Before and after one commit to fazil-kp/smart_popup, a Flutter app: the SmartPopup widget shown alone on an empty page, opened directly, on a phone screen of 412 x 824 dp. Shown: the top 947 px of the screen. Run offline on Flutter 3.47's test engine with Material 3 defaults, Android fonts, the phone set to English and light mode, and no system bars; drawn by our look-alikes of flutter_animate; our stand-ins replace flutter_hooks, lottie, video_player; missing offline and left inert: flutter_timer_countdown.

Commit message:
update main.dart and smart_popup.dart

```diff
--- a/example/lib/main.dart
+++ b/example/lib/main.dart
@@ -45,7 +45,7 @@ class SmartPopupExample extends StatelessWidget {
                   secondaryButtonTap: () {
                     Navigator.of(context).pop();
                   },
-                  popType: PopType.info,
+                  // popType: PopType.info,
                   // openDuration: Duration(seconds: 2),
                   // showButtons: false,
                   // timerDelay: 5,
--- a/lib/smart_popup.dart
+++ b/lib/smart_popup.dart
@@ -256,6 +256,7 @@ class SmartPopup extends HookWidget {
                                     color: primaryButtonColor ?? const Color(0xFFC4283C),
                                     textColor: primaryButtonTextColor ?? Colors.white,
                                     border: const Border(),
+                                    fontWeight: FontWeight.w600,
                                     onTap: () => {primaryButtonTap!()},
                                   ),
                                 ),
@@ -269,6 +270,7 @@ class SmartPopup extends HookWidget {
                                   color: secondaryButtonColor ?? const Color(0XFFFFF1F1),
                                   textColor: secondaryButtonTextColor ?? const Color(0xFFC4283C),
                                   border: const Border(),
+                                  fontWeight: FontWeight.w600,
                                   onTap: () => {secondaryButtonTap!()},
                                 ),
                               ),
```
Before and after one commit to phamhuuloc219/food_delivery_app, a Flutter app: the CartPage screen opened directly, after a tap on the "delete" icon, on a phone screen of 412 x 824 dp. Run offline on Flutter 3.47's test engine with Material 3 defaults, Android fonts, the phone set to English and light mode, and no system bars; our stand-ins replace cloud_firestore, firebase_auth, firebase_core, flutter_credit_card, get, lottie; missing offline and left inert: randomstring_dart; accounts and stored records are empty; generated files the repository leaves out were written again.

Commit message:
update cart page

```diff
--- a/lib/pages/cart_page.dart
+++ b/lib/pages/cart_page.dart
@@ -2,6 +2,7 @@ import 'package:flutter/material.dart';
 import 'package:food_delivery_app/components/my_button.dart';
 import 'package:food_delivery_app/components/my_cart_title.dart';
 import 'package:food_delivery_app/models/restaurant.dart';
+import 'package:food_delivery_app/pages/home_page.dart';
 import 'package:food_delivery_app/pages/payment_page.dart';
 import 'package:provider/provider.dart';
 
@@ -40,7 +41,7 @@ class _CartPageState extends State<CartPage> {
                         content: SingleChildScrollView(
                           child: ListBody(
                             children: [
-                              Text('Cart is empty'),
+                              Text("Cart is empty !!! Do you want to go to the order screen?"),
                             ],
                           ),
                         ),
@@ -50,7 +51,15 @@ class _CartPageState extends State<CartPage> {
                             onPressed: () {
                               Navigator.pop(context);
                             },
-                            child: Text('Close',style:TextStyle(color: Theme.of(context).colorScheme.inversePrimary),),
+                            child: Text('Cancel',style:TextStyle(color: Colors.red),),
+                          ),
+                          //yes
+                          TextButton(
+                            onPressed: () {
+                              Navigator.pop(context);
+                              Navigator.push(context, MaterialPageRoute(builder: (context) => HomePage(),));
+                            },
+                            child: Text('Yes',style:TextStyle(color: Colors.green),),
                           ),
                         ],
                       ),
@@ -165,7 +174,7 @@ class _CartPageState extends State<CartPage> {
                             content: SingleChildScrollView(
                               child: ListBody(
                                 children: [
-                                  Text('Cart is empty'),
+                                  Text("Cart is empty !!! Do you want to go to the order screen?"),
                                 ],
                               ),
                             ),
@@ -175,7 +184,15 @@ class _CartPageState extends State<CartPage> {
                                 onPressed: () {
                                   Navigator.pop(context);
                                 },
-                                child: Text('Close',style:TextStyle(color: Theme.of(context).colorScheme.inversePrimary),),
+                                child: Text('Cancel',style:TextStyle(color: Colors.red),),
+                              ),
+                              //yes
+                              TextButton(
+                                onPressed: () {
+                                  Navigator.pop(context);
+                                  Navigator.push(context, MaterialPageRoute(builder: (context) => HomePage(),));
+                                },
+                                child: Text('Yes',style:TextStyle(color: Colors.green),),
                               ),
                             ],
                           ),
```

#### ASSIGNMENT
Filter the entries down to the lines with the word "FontWeight" in them.

#### SOLUTION FOR THIS TASK
+                                    fontWeight: FontWeight.w600,
+                                  fontWeight: FontWeight.w600,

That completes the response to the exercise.